chapter  19
3 Pages

Final Thoughts

ByHarold Rosenbaum

Conductors must perform not only beautiful, sublime music, but also music that recounts past and present horrors and injustices. Conductors should beware of the antiphrasers—singers who do not see the finish line, but only recurring hurdles they must jump over, with no other goals in mind. Crescendo gestures should always be angled up, and cuing gestures and fermatas always down. Taking music at a slower pace at the beginning of the rehearsal process is clearly beneficial and recommended. As the singers become more and more comfortable with the notes, words, and rhythms, conductors will want to get closer and closer to the actual tempo. Composers will relish the fact that different performances of the same piece will have the imprints of multiple interpreters, and will sound somewhat distinct. There must be a respectable balance, however, between interpreting and remaining true to the intentions of the composer.

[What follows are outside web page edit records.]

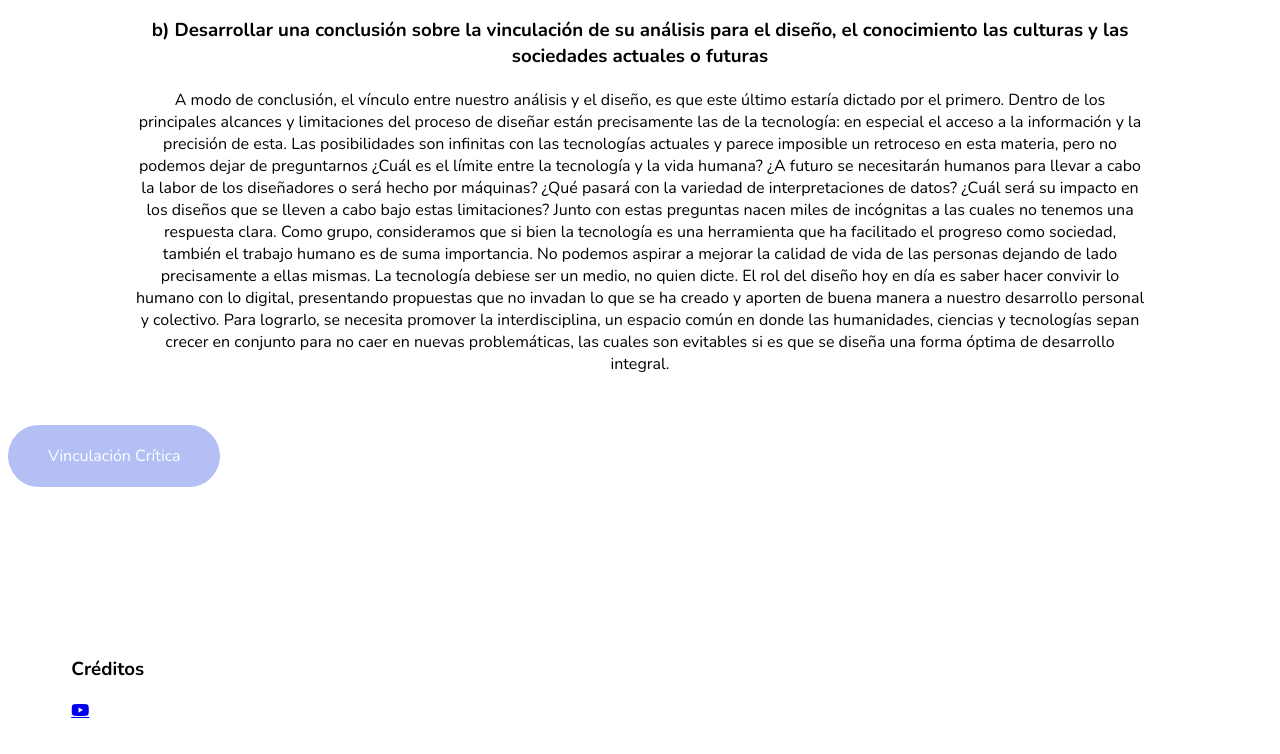
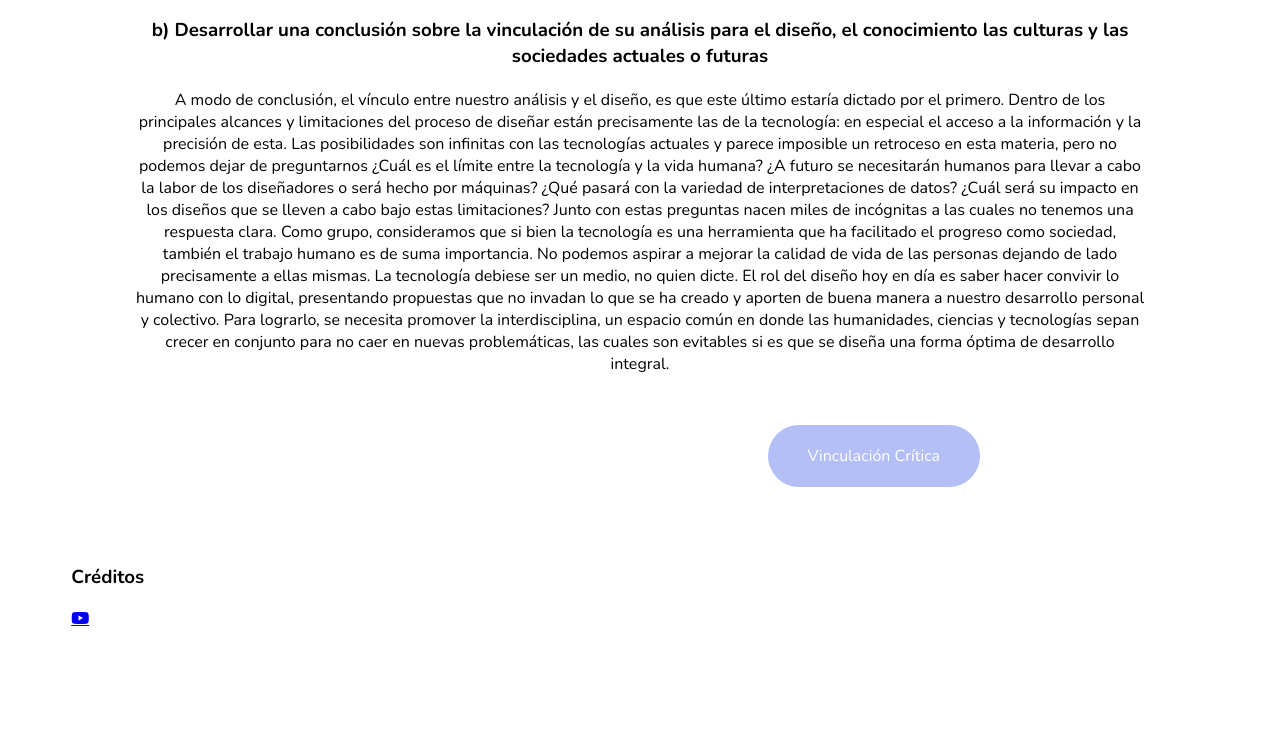
Before and after one commit to Tokytoo/m02-g17, a plain HTML site: page index.html in a window 1280 px wide. Shown: the part 4874-5628 px from the top of the page. After the commit the page ends 5592 px from the top, so only its background shows below. Drawn offline with nearby package versions, Linux system fonts and the light colour scheme.

Commit message:
creditos y botón final css

```diff
--- a/index.html
+++ b/index.html
@@ -112,7 +112,7 @@ Las posibilidades son infinitas con las tecnologías actuales y parece imposible
 Como grupo, consideramos que si bien la tecnología es una herramienta que ha facilitado el progreso como sociedad, también el trabajo humano es de suma importancia. No podemos aspirar a mejorar la calidad de vida de las personas dejando de lado precisamente a ellas mismas. La tecnología debiese ser un medio, no quien dicte. El rol del diseño hoy en día es saber hacer convivir lo humano con lo digital, presentando propuestas que no invadan lo que se ha creado y aporten de buena manera a nuestro desarrollo personal y colectivo. Para lograrlo, se necesita promover la interdisciplina, un espacio común en donde las humanidades, ciencias y tecnologías sepan crecer en conjunto para no caer en nuevas problemáticas, las cuales son evitables si es que se diseña una forma óptima de desarrollo integral.
          </p>
 
-    		<a href="#" class="presentation__cta">Vinculación Crítica</a>
+    		<a href="#" class="presentation__cta3">Vinculación Crítica</a>
     	</section>
     </main>
 
--- a/style.css
+++ b/style.css
@@ -174,14 +174,15 @@ body{
 	text-align: center;
 }
 
-.presentation__cta2{
+.presentation__cta3{
 	display: inline-block;
 	margin-top: 30px;
-	margin: 0 auto;
+	margin:10 auto;
+	right: 300px;
 	background: var(--color-primary);
 	color: #fff;
 	text-decoration: none;
 	padding: var(--boton-padding);
 	border-radius: 40px;
-	text-align: justify;
+	position: absolute;
 }
```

You must stay within the confines of what is perceived as the composer's wishes.